Martian Meteorite Project, Nicola Mari: GeoProject Series

planetary science

Nicola Mari, PhD Researcher in Planetary Science. Photo Copyright: Nicola Mari

NAME: Nicola Mari

BACKGROUND: I’m an unusual guy that does research about unusual things. I like astronomy and geology and am actually doing a Ph.D. in Martian Geology in the United Kingdom (UK), analyzing Martian meteorites. During my life, I have acted like a “modern Indiana Jones,” having a great and continuous spirit of adventure and exploration of remote places where I could find some interesting and peculiar geological samples or, if I’m lucky, a new piece of extraterrestrial material that can easily reveal processes in the cosmos. My other hobbies are filmmaking and gaming/game development.

PROJECT TITLE: “The formation and evolution of the Martian mantle: a Martian meteorite perspective”

AREA OF EXPERTISE: Planetary Geology, Martian Geology, Volcanology, Magmatology, Geochemistry, Cosmochemistry, Exoplanets

TIMELINE: 3 years

LOCATION: University of Glasgow (UK)



What’s the purpose of your project?

I do research on the formation and evolution of Mars, in particular of its mantle. In order to do this, I actually analyze real pieces that came from Mars, basically Martian meteorites. These samples represent basaltic lava erupted on Mars which can give me a large amount of information regarding the Martian mantle (for example, its chemistry and thermodynamics). Constraining the formation and evolution of this small red planet can give me precious information about how these types of terrestrial planets form and evolve in the Solar System and in exoplanetary systems.

How are you setting up and testing your project?

Initially, I need the actual Martian samples which are not easy to obtain. In order to obtain mine, I use the Martian material in collaboration with NASA and national museums. Then, in order to obtain information on the Martian mantle, I divide my project into four different parts: (1) extrapolating the temperature of the Martian mantle by analyzing and using olivines as special geothermometers; (2) revealing how many chemically different mantle reservoirs are present on Mars and the actual composition of the mantle by analyzing osmium isotopes and highly siderophile elements in Martian lava flows; (3) by finding the oxygen fugacity (oxydation state) of the Martian mantle with experimental petrology methods; and (4) by constraining the amount of volatiles (H2O, Cl, F) in the mantle with chemical analysis of amphiboles in Martian meteorites, and potentially trying to infer from where the water present in the Martian interior came from in the Solar System.
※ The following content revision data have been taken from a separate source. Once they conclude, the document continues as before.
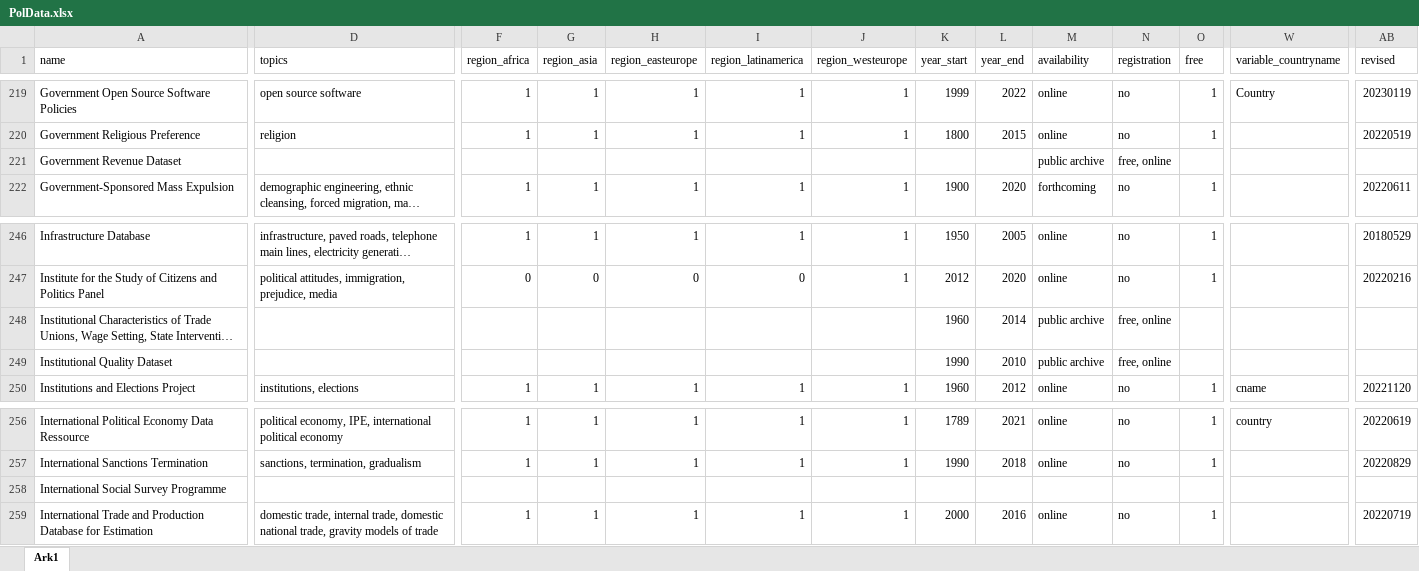
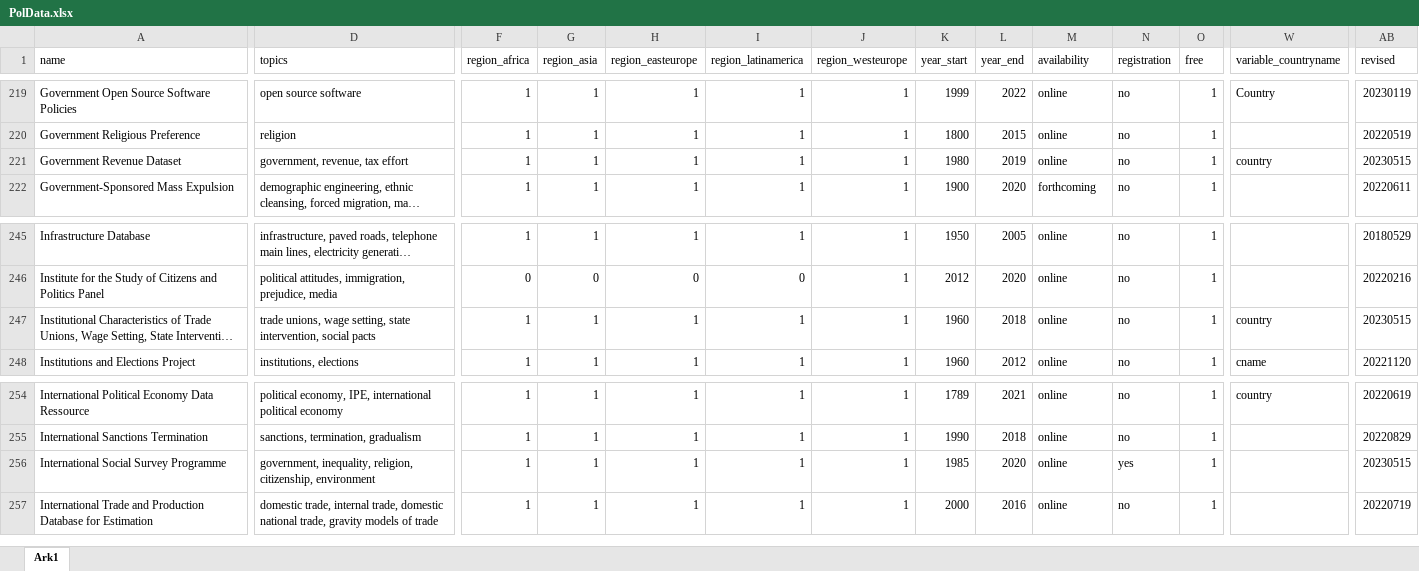
Before and after one commit to erikgahner/PolData, an Excel workbook: PolData.xlsx, sheet Ark1, drawn as a sheet; only a part is shown, gaps mark what is left out; long unchanged cells end in …; values as stored, in another font and other column widths than the file's, no borders; removed rows and columns are numbered as before the commit, all else as after; rows hold the shown columns only; the diff covers the shown part only; the diff names each change by its address in the sheet, - before the commit and + after, or states it on an @@ line.

Commit message:
update four datasets

```diff
--- a/PolData.xlsx (sheet Ark1)
+++ b/PolData.xlsx (sheet Ark1)
-D221 (topics): (empty)
+D221 (topics): government, revenue, tax effort
-F221 (region_africa): (empty)
+F221 (region_africa): 1
-G221 (region_asia): (empty)
+G221 (region_asia): 1
-H221 (region_easteurope): (empty)
+H221 (region_easteurope): 1
-I221 (region_latinamerica): (empty)
+I221 (region_latinamerica): 1
-J221 (region_westeurope): (empty)
+J221 (region_westeurope): 1
-K221 (year_start): (empty)
+K221 (year_start): 1980
-L221 (year_end): (empty)
+L221 (year_end): 2019
-M221 (availability): public archive
+M221 (availability): online
-N221 (registration): free, online
+N221 (registration): no
-O221 (free): (empty)
+O221 (free): 1
-W221 (variable_countryname): (empty)
+W221 (variable_countryname): country
-AB221 (revised): (empty)
+AB221 (revised): 20230515
-D247 (topics): (empty)
+D247 (topics): trade unions, wage setting, state intervention, social pacts
-F247 (region_africa): (empty)
+F247 (region_africa): 1
-G247 (region_asia): (empty)
+G247 (region_asia): 1
-H247 (region_easteurope): (empty)
+H247 (region_easteurope): 1
-I247 (region_latinamerica): (empty)
+I247 (region_latinamerica): 1
-J247 (region_westeurope): (empty)
+J247 (region_westeurope): 1
-L247 (year_end): 2014
+L247 (year_end): 2018
-M247 (availability): public archive
+M247 (availability): online
-N247 (registration): free, online
+N247 (registration): no
-O247 (free): (empty)
+O247 (free): 1
-W247 (variable_countryname): (empty)
+W247 (variable_countryname): country
-AB247 (revised): (empty)
+AB247 (revised): 20230515
-row 249: Institutional Quality Dataset |  |  |  |  |  |  | 1990 | 2010 | public archive | free, online
-D256 (topics): (empty)
+D256 (topics): government, inequality, religion, citizenship, environment
-F256 (region_africa): (empty)
+F256 (region_africa): 1
-G256 (region_asia): (empty)
+G256 (region_asia): 1
-H256 (region_easteurope): (empty)
+H256 (region_easteurope): 1
-I256 (region_latinamerica): (empty)
+I256 (region_latinamerica): 1
-J256 (region_westeurope): (empty)
+J256 (region_westeurope): 1
-K256 (year_start): (empty)
+K256 (year_start): 1985
-L256 (year_end): (empty)
+L256 (year_end): 2020
-M256 (availability): (empty)
+M256 (availability): online
-N256 (registration): (empty)
+N256 (registration): yes
-O256 (free): (empty)
+O256 (free): 1
-AB256 (revised): (empty)
+AB256 (revised): 20230515
```
Also changed, not shown: 1 removed row and 5 edited cells elsewhere in this sheet, 2 other files.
Column chemistry, Nicola Mari, Planetary Science Researcher. Photo Copyright: Nicola Mari

Any results yet?

Until now I may have potentially found the temperature of the Martian mantle during the Late Amazonian (around 500 million years ago) – I just need to check that all the results are okay. Also, I’m in the process of acquiring isotope data, and for now, I’m seeing that the Martian mantle seems to be more chemically differentiated than previously thought!
Further exciting discoveries coming soon…

What has been the most interesting/challenging (include lessons learned)?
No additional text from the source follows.